DATA EXTRACTS
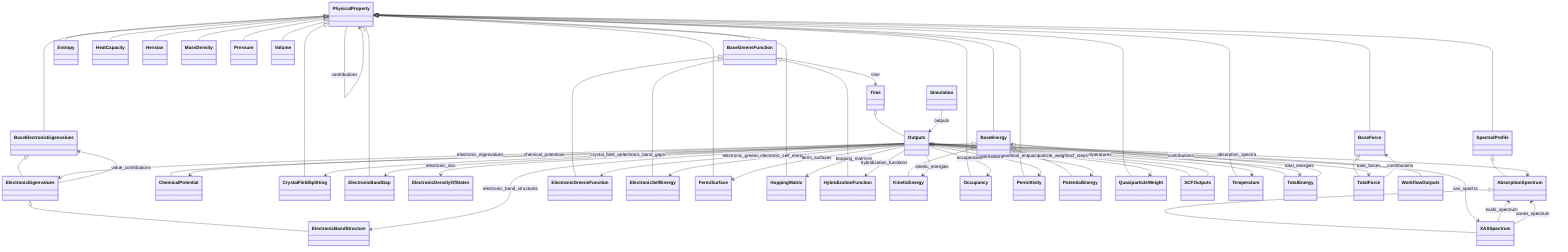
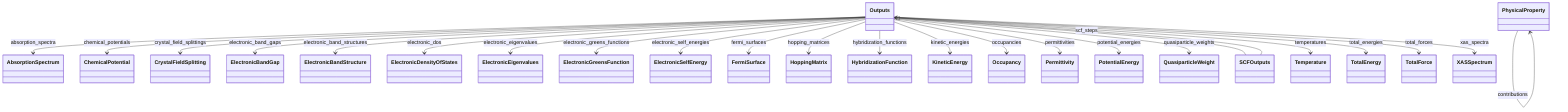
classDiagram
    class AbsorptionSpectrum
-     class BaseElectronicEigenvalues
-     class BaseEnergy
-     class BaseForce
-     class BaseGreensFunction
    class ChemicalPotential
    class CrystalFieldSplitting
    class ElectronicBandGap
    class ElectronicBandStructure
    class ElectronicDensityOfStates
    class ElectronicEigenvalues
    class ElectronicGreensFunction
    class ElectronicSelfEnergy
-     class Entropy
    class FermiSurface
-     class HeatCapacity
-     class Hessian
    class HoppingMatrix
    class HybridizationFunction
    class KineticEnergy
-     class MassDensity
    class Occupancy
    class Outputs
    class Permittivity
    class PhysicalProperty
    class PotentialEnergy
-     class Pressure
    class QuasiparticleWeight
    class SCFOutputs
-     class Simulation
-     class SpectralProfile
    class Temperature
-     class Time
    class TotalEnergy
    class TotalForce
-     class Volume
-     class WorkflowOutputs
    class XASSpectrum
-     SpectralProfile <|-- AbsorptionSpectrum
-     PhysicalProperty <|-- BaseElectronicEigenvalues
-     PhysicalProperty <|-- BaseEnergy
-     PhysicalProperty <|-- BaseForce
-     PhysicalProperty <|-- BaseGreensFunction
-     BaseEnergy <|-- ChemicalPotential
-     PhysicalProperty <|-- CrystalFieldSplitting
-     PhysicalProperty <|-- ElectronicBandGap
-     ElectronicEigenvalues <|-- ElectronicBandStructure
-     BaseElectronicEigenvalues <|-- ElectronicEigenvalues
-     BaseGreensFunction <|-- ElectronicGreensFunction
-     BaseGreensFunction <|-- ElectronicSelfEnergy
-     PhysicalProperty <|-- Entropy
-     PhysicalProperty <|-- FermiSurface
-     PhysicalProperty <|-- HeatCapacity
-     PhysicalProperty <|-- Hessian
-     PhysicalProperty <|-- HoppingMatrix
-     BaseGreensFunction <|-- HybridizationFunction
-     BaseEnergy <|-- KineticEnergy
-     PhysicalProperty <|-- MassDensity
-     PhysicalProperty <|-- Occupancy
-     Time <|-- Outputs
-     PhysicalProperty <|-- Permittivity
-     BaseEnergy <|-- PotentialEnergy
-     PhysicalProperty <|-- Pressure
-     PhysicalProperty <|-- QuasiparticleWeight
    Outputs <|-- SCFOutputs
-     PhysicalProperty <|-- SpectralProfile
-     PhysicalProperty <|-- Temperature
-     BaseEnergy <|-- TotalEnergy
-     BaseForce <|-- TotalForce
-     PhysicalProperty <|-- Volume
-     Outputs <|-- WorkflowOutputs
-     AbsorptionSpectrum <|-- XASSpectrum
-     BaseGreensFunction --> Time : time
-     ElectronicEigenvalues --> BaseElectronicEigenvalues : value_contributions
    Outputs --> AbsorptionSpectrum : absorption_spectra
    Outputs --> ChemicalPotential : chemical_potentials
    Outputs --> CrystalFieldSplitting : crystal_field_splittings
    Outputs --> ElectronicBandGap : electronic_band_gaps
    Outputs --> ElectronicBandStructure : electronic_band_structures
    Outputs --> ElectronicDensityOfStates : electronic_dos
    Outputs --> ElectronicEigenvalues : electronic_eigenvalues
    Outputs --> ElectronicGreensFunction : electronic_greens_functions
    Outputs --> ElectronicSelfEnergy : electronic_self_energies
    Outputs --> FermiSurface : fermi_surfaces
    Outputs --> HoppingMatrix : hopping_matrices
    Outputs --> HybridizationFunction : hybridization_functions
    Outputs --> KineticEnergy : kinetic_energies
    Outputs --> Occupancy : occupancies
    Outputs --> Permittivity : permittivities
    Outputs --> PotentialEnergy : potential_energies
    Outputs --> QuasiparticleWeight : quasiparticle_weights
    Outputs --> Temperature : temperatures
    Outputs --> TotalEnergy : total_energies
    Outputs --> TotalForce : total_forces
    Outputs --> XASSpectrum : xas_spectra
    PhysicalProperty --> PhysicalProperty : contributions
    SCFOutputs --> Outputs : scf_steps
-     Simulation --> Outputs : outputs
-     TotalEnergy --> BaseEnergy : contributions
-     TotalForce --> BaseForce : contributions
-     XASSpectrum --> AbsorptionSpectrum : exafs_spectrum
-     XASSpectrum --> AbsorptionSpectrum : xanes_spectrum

YOUR INSTRUCTIONS
Read each line of the material, and wherever the word "Hessian" turns up, copy that line.

RESPONSE TO THE EXERCISE
-     class Hessian
-     PhysicalProperty <|-- Hessian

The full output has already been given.